Witnesses in Sudan’s Blue Nile region say more than 150 people have been killed this week in communal violence triggered by a land dispute.
Blue Nile governor Ahmed al-Omda Badi declared a night curfew in Wed al- Mahi locality, Wednesday, after the renewed communal fighting between the Hausa and local Berti tribes.
According to an eyewitness, the three days of clashes have killed more than 150 people, injured scores of others and displaced thousands.
Speaking to VOA from al-Damazine town early Friday, local activist Abdulatti Ahmed al-Fekki says the fighting continued for a third day, displacing families, including women and children.
Al-Fekki says according to a report from Wed Al Mahi, houses have been burned to the ground and property is being looted. He describes the situation as horrible.
“The preliminary death toll up to this morning is more than 160 and up to this moment, there are uncounted wounded individuals from Madina villages, two and three who are unable to be taken to the hospital. I am quite sure that in such a situation, there will be victims who have yet to be identified,” he said.
VOA could not independently verify the casualty figures.
Inter-communal clashes erupted between tribes in July due to a land dispute.

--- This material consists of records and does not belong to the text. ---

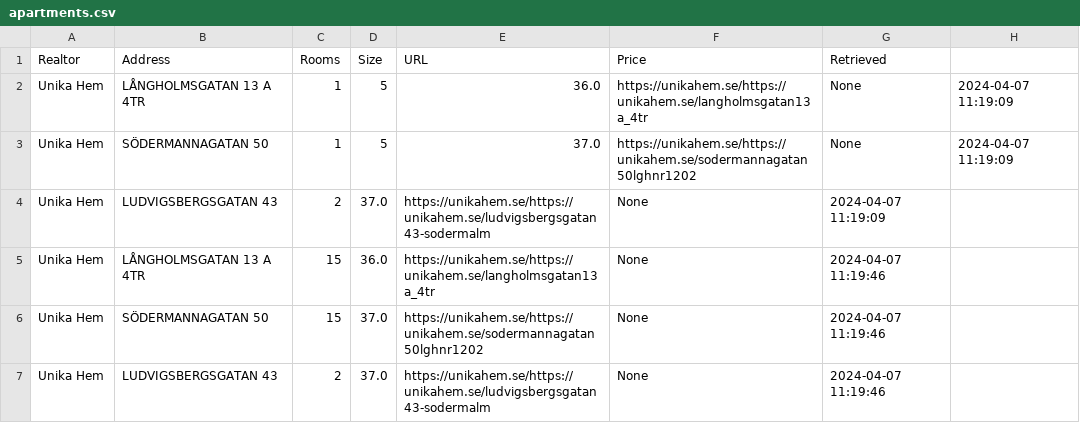
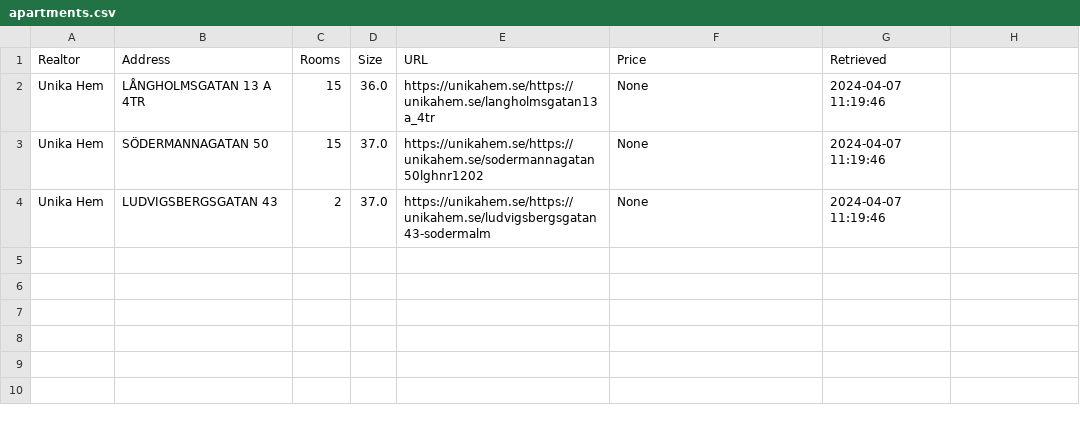
Before and after one commit to viktorvol/app-artments, a CSV file: apartments.csv, drawn as a sheet.

Commit message:
Update apartments.csv

```diff
--- a/apartments.csv
+++ b/apartments.csv
@@ -1,5 +1,2 @@
 Realtor,Address,Rooms,Size,URL,Price,Retrieved
-Unika Hem,LÅNGHOLMSGATAN 13 A 4TR,1,5,36.0,https://unikahem.se/https://unikahem.se/langholmsgatan13a_4tr,None,2024-04-07 11:19:09
-Unika Hem,SÖDERMANNAGATAN 50,1,5,37.0,https://unikahem.se/https://unikahem.se/sodermannagatan50lghnr1202,None,2024-04-07 11:19:09
-Unika Hem,LUDVIGSBERGSGATAN 43,2,37.0,https://unikahem.se/https://unikahem.se/ludvigsbergsgatan43-sodermalm,None,2024-04-07 11:19:09
 Unika Hem,LÅNGHOLMSGATAN 13 A 4TR,15,36.0,https://unikahem.se/https://unikahem.se/langholmsgatan13a_4tr,None,2024-04-07 11:19:46
```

Al-Fekki says all health facilities in the town of al-Russairis are filled with injured people, and that about two thousand displaced people have gathered in a nearby village.
The Sudanese national government has deployed more troops to the area to de-escalate tensions between the two rival communities.
Al-Fekki said he saw additional troops being sent to the area Friday morning to end the cycle of violence.
“As I speak, I could see some military Land Cruiser pick-ups, full of armed Sudanese Armed Forces, heading to the conflicted area. Apart from this, he adds, I can confirm that there are some forces that went yesterday to the conflict area to contain the clashes,” he said.
The U.N. humanitarian coordinator in Sudan, Eddie Rowe, expressed concern at the renewed inter-communal fighting in Blue Nile and West Kordofan, appealing for an end to the violence.
At least 1,200 people have been displaced and an unconfirmed 170 people have been killed and 327 have been injured, Rowe said in a statement published Thursday.
Rowe urged all parties in the conflict to enable the free and safe movement of affected people in search of safety and assistance. He said humanitarian organizations in Sudan stand ready to aid people affected by the conflicts.
The international charity organization, Save the Children in Sudan, also expressed deep concern about renewed violence in Blue Nile. “We urge authorities and community leaders to do everything possible to end violence affecting innocent civilians,” it said.